> [EXERCISE BRIEF] Count the lines below that contain the word "MongoDB" and give only the number.

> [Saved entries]

────

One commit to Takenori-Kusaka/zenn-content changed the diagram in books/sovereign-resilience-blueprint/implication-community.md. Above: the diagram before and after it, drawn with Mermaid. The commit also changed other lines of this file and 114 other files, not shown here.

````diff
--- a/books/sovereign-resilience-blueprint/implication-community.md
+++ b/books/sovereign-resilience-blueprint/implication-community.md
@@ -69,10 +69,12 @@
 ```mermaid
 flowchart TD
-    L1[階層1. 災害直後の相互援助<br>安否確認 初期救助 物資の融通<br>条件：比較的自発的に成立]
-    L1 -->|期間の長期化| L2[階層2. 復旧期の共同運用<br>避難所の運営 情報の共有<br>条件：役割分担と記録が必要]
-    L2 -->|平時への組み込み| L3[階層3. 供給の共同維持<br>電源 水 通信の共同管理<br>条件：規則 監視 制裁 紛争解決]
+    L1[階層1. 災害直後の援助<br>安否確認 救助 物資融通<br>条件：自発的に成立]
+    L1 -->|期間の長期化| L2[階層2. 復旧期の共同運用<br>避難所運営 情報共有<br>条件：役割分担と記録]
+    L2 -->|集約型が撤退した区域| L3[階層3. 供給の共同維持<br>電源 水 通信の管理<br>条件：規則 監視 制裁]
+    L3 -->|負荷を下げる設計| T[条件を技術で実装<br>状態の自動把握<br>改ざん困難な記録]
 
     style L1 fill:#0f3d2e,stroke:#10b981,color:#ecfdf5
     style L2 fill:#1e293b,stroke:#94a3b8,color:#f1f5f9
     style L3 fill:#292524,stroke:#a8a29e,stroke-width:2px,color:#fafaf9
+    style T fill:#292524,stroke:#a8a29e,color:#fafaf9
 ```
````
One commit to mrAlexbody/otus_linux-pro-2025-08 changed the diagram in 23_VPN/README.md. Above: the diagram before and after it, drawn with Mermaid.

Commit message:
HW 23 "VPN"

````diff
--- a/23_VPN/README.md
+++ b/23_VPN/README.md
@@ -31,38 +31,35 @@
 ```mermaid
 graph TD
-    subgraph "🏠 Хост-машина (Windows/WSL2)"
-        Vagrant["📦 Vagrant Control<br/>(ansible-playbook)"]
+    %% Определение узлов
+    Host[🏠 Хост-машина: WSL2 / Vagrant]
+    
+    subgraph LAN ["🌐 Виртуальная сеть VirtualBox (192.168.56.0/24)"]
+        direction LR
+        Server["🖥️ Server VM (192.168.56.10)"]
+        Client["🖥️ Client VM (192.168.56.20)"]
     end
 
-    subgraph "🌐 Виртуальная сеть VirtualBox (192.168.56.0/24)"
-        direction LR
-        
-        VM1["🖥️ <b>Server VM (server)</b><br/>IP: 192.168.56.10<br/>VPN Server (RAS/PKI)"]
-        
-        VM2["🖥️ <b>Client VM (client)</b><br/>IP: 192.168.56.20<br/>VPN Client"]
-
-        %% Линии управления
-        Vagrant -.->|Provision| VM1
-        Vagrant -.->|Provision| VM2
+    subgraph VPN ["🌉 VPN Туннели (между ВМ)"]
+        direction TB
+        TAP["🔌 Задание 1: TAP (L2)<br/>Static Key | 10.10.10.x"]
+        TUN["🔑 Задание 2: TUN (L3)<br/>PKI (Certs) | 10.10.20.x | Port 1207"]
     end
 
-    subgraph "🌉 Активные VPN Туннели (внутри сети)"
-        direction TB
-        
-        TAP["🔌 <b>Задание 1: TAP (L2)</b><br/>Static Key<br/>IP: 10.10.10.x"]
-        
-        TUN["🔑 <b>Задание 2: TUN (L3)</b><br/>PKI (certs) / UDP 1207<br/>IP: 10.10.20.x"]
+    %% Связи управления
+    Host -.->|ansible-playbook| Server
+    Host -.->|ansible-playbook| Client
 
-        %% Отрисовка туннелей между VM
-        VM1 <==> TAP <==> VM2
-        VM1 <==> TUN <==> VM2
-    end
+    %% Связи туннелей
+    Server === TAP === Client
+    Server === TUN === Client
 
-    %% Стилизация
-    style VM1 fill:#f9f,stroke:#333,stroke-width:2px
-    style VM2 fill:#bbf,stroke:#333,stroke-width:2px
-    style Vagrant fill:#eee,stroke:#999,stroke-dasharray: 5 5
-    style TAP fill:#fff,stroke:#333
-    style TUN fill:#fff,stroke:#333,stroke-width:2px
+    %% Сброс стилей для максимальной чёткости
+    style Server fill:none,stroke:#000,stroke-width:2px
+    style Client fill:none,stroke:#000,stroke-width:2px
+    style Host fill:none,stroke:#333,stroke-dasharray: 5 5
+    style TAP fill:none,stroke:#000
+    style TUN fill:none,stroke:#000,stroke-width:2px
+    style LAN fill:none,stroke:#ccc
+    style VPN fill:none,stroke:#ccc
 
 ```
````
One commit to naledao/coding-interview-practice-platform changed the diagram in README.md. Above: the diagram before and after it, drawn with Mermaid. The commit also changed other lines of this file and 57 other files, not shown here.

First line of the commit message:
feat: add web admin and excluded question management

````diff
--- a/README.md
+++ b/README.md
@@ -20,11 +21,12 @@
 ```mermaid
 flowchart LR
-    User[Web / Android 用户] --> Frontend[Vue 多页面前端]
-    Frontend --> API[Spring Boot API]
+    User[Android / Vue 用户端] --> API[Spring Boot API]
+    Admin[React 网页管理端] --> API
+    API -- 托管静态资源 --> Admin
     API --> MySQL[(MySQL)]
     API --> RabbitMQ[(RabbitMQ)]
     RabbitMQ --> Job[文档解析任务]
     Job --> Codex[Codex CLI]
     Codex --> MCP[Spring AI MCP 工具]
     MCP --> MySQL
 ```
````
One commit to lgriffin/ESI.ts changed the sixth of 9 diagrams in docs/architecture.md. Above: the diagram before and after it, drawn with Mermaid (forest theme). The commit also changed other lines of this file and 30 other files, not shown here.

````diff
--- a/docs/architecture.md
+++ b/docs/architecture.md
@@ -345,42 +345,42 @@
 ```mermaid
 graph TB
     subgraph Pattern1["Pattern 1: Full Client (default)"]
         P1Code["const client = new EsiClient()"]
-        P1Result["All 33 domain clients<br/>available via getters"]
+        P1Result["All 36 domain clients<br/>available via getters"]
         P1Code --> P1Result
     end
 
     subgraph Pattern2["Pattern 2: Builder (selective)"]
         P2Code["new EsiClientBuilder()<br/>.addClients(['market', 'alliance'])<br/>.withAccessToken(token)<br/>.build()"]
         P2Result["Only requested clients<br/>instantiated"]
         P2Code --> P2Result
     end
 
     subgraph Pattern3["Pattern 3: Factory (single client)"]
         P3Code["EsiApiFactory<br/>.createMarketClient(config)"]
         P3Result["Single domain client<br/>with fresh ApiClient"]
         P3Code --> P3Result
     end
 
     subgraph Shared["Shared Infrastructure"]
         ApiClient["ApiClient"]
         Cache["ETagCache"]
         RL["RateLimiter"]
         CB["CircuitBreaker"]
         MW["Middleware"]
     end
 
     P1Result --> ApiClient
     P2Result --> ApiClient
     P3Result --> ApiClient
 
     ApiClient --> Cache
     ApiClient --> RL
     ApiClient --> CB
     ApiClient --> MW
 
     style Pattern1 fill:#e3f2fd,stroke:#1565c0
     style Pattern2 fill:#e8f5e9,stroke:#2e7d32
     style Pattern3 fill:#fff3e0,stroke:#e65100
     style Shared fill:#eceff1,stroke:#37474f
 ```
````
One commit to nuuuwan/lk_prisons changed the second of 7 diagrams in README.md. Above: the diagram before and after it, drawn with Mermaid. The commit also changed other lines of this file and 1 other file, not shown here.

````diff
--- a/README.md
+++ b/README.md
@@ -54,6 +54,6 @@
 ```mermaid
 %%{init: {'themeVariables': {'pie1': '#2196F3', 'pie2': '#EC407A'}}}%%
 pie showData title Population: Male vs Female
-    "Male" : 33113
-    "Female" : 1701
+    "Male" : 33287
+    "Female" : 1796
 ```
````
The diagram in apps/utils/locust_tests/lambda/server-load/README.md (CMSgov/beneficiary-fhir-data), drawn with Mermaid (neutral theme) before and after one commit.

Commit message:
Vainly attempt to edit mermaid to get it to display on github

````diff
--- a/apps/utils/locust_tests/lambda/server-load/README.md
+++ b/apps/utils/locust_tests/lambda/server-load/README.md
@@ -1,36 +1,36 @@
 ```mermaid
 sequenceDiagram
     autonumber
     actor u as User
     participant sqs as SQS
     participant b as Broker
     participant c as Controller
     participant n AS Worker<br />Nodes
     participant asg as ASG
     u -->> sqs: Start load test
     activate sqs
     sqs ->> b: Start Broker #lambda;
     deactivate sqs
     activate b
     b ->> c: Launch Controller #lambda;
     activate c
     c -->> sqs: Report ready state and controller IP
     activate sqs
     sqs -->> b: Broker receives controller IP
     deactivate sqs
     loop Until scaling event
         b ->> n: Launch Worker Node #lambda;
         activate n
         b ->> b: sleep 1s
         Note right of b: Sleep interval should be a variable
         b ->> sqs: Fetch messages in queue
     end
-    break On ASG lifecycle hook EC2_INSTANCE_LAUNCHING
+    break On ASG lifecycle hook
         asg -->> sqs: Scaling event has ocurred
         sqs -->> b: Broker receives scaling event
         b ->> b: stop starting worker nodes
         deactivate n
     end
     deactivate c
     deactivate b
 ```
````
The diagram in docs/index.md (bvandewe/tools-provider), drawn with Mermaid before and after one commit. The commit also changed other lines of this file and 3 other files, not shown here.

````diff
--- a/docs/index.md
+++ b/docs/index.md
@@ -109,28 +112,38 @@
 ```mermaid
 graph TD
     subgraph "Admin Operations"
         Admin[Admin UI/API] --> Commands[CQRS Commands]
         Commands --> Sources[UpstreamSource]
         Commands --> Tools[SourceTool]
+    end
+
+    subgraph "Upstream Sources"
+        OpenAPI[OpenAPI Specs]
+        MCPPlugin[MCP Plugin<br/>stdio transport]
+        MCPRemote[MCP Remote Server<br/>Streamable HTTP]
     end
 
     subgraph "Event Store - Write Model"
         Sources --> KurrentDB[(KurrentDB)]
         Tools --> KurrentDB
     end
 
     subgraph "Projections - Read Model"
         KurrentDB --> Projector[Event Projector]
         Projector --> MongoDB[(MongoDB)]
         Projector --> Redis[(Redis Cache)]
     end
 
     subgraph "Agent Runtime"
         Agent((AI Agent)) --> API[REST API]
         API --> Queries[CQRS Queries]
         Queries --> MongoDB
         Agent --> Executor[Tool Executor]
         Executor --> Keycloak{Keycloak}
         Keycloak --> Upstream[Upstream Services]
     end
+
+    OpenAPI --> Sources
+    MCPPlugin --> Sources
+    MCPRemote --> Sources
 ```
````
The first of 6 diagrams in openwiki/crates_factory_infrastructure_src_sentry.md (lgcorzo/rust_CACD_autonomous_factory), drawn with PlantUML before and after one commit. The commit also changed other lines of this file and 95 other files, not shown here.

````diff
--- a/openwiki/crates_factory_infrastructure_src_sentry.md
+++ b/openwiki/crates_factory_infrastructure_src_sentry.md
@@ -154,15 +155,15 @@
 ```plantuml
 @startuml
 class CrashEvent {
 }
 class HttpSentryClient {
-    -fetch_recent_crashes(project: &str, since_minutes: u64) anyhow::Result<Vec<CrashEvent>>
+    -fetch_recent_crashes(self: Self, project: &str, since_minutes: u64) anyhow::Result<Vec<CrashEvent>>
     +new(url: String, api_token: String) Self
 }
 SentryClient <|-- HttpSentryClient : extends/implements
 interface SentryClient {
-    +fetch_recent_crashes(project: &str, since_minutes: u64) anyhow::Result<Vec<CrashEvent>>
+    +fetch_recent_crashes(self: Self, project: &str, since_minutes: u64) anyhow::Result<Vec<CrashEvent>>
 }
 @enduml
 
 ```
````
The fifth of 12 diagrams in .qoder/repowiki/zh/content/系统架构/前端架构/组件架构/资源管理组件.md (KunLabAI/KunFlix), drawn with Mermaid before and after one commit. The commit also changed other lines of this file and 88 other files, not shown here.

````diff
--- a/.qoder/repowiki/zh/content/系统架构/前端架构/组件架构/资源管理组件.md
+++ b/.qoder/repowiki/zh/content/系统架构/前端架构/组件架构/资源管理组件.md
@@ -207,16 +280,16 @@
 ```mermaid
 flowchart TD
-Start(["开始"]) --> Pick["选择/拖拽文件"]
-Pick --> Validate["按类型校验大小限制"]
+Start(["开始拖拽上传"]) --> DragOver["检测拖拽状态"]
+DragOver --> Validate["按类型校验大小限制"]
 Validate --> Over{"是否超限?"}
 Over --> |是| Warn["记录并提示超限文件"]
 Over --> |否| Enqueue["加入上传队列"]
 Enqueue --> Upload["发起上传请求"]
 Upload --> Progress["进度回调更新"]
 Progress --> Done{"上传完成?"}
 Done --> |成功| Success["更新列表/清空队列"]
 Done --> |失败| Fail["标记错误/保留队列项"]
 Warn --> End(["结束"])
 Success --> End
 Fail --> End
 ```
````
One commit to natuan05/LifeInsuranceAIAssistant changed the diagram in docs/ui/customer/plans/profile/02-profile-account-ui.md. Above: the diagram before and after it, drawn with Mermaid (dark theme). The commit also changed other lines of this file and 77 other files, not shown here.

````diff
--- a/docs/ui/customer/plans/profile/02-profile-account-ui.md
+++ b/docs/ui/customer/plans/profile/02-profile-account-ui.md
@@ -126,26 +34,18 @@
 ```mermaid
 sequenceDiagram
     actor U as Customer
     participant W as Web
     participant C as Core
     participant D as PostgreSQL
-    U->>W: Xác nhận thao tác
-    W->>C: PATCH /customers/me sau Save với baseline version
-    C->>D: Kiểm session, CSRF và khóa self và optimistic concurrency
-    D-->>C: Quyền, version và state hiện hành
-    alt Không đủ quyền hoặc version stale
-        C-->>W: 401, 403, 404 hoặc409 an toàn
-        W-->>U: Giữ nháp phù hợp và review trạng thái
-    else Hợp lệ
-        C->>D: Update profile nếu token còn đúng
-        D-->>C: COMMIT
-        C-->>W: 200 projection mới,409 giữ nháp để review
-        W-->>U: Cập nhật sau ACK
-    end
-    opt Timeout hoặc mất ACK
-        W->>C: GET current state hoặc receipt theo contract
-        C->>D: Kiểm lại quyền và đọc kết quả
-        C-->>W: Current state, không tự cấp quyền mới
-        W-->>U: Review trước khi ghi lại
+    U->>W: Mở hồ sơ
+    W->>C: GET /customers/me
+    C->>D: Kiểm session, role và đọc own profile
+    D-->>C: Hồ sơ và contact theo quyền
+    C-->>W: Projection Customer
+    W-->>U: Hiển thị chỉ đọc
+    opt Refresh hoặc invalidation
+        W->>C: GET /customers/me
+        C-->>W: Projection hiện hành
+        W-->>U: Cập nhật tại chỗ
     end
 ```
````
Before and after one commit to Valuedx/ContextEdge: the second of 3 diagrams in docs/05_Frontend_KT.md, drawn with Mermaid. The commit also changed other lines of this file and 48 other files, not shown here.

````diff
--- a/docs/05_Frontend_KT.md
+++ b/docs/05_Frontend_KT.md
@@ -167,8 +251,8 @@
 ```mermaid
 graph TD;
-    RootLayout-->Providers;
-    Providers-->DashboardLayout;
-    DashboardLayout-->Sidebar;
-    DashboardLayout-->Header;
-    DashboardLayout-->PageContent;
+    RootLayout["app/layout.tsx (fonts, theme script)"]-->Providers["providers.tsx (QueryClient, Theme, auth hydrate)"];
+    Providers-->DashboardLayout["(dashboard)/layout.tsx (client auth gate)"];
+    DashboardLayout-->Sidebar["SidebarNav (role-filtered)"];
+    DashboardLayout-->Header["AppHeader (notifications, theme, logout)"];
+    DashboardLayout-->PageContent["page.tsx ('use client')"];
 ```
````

────

> [EXERCISE RESPONSE] 2